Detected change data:
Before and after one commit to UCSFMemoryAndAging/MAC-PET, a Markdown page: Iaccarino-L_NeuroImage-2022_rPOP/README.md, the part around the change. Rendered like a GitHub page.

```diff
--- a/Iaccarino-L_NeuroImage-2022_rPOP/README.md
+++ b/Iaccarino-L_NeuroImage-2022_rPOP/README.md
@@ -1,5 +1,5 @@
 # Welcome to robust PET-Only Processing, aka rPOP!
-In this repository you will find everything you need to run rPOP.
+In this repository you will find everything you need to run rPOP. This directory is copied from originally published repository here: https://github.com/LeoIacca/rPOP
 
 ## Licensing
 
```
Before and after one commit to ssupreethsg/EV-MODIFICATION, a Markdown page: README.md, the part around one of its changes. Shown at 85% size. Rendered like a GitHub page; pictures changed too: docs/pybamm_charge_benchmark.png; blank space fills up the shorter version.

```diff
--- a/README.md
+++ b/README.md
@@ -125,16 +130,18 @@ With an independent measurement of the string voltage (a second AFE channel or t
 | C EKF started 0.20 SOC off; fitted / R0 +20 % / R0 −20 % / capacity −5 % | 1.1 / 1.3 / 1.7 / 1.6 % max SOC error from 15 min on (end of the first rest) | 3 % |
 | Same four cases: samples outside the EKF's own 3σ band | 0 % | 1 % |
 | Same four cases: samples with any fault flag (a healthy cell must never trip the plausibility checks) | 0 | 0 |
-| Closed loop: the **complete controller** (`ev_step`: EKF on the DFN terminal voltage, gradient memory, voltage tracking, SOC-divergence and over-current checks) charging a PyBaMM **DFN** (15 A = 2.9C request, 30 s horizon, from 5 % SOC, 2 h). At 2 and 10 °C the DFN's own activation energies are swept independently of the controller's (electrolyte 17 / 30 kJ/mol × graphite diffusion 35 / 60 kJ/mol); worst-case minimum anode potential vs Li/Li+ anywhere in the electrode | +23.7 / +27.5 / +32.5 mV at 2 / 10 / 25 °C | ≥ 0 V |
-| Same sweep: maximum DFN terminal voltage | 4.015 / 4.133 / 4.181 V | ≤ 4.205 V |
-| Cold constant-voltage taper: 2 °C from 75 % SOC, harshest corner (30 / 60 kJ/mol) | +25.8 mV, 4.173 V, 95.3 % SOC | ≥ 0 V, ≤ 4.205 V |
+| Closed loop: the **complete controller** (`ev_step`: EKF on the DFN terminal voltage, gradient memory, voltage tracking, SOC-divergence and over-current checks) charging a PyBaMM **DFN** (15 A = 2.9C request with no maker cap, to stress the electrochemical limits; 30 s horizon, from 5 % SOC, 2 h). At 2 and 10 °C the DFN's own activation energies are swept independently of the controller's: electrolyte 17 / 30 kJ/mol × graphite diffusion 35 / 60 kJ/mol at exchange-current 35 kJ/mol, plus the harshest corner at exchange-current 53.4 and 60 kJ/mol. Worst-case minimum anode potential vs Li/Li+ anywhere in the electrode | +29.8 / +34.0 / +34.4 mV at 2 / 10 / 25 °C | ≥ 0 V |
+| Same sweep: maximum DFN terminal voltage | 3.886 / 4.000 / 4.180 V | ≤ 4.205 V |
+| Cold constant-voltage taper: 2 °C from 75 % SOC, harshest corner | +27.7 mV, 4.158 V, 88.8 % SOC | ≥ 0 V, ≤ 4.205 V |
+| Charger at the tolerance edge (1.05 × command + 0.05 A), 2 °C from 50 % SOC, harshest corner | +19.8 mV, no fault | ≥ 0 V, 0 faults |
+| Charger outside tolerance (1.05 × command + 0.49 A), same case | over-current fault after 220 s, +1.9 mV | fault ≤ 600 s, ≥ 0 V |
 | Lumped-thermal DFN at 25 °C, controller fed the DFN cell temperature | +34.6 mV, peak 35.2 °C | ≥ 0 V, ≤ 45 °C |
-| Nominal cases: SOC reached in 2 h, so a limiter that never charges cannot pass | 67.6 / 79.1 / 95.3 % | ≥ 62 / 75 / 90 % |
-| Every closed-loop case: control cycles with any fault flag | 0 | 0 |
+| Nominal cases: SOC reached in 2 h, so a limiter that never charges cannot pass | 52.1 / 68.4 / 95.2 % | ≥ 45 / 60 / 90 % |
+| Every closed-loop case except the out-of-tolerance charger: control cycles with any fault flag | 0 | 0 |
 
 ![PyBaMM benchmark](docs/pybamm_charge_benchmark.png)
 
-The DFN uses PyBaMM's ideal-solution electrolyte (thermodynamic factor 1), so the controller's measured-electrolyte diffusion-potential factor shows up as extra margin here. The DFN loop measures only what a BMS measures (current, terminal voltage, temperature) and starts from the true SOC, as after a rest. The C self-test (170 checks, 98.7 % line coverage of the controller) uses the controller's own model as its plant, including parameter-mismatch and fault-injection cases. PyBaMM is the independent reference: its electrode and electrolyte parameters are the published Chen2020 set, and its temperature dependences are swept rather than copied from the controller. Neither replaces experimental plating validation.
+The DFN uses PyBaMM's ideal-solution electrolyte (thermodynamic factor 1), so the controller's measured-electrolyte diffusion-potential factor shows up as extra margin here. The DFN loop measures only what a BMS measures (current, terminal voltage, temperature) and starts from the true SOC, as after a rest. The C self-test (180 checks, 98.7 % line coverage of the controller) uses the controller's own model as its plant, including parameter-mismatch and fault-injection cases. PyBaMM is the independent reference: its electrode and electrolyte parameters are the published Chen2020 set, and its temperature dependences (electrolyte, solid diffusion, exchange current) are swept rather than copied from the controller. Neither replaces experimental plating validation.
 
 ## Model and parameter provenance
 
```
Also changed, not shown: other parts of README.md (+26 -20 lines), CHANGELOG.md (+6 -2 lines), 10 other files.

WHAT THE TASK ASKS: Scan the entries above for the word "Iaccarino", then copy every line in which it occurs.

TASK RESULT:
Before and after one commit to UCSFMemoryAndAging/MAC-PET, a Markdown page: Iaccarino-L_NeuroImage-2022_rPOP/README.md, the part around the change. Rendered like a GitHub page.
--- a/Iaccarino-L_NeuroImage-2022_rPOP/README.md
+++ b/Iaccarino-L_NeuroImage-2022_rPOP/README.md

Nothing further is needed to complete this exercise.